About 85 tank farm union workers already were expected to be laid off Sept. 29 as part of Hanford's union "bump and roll" policy that eliminates jobs of workers with the least seniority sitewide when any contractor has layoffs.
Nonunion tank farm employees will be given layoff notices Oct. 3 and will work no later than Oct. 13. They will be eligible for severance pay of a week's pay per year worked up to a maximum of 20 years.
CH2M Hill Plateau Remediation Co. told workers Thursday that it is not planning to lay off more workers in fiscal 2012, but that will depend on the budget Congress passes.
It plans to lay off about 1,350 union and nonunion workers Sept. 29, including experienced and new workers for CH2M Hill and its preselected subcontractors, as Recovery Act spending ends and it adjusts its mix of skills needed for the coming fiscal year. The total includes about 150 workers approved for voluntary layoffs in June.
Mission Support Alliance told workers Thursday that a possibility of budget shortfalls could require further staff cuts in the coming months. It laid off 125 workers in March and is preparing to lay off up to 300 more Sept. 29.
Washington Closure Hanford does not anticipate any job cuts linked to the fiscal 2012 budget.
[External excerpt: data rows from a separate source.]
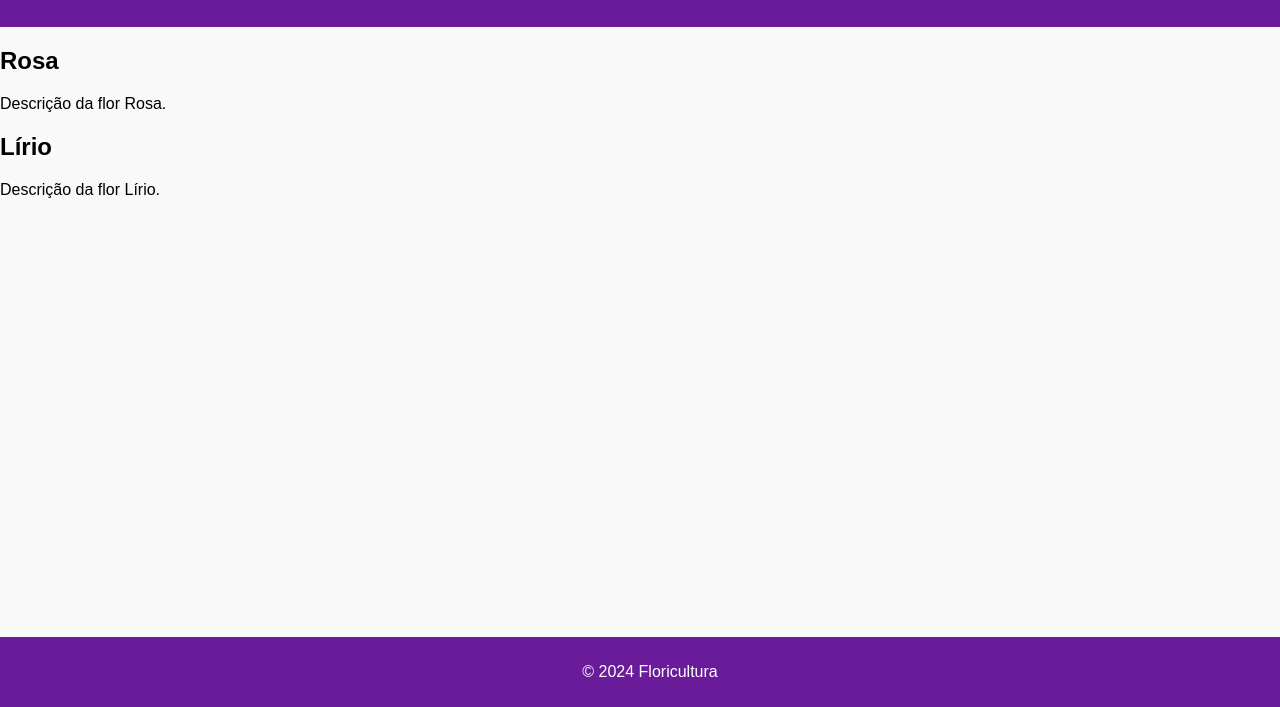
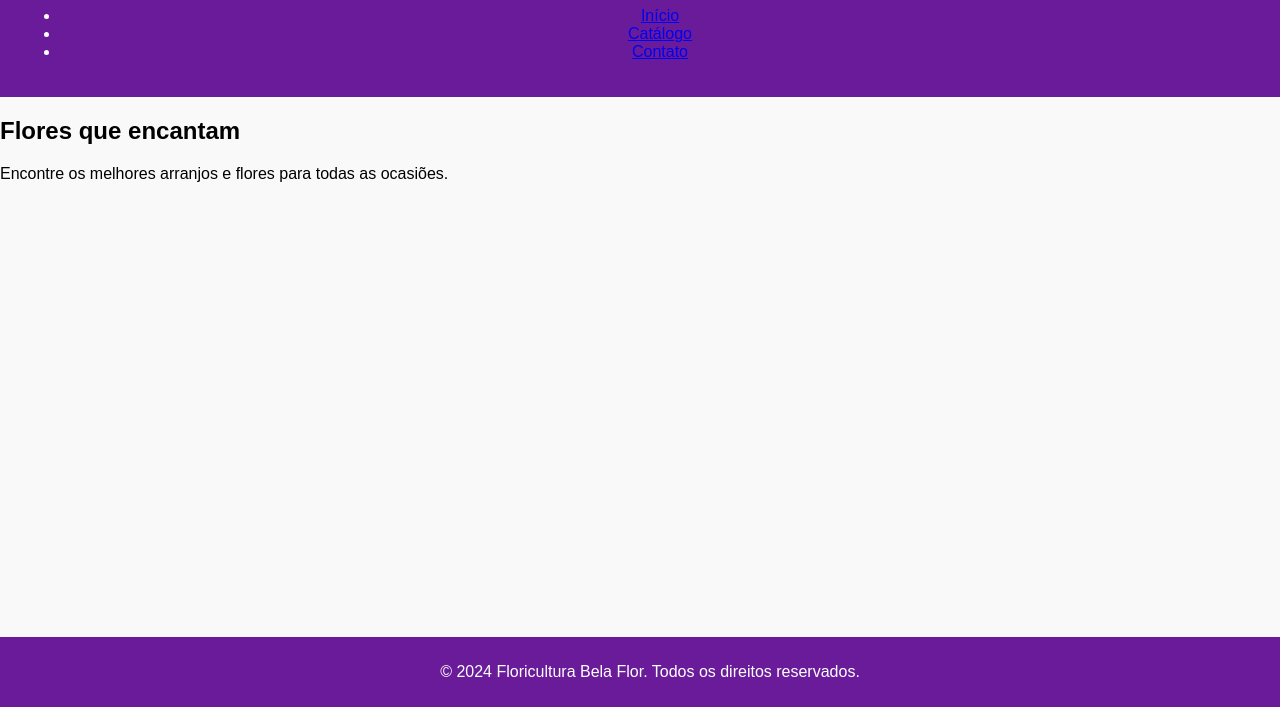
Before and after one commit to dressahemkemeier/floricultura-2, a plain HTML site: page catalogo.html in a window 1280 px wide. Shown: the part 93-800 px from the top of the page. Drawn offline with Linux system fonts and the light colour scheme.

Commit message:
alterei alguns codicos que não estavam funcionando

```diff
--- a/catalogo.html
+++ b/catalogo.html
@@ -8,20 +8,23 @@
 </head>
 <body>
     <header>
-        <h1>Catálogo de Flores</h1>
+        <h1>bem vindo a floricultura dre flres</h1>
+                <nav>
+                    <ul>
+                        <li><a href="index.html">Início</a></li>
+                        <li><a href="catalogo.html">Catálogo</a></li>
+                        <li><a href="contato.html">Contato</a></li>
+                    </ul>
+               </nav>
             </header>
-    <section id="flores">
-        <div class="flor">
-            <h2>Rosa</h2>
-            <p>Descrição da flor Rosa.</p>
-        </div>
-        <div class="flor">
-            <h2>Lírio</h2>
-            <p>Descrição da flor Lírio.</p>
-        </div>
+            <main>
+                <section>
+                    <h2>Flores que encantam</h2>
+                    <p>Encontre os melhores arranjos e flores para todas as ocasiões.</p>
                 </section>
+            </main>
             <footer>
-        <p>© 2024 Floricultura</p>
+                <p>&copy; 2024 Floricultura Bela Flor. Todos os direitos reservados.</p>
             </footer>
         </body>
         </html>
```
Lines whose indentation alone changed are shown as unchanged.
However, it has notified workers that it will be cutting up to 210 jobs in the coming fiscal year linked to the ramp down of work as cleanup along the Columbia River is completed.
"We realize this is already a difficult time for the work force as stimulus work comes to an end," Tyree said. "The department is doing everything possible to minimize the overall impacts to the work force and community in the coming years."
CH2M Hill has organized a job fair 8 a.m. to 5 p.m. today at TRAC for Hanford workers, including those laid off earlier this year.
* More Hanford news at hanfordnews.com.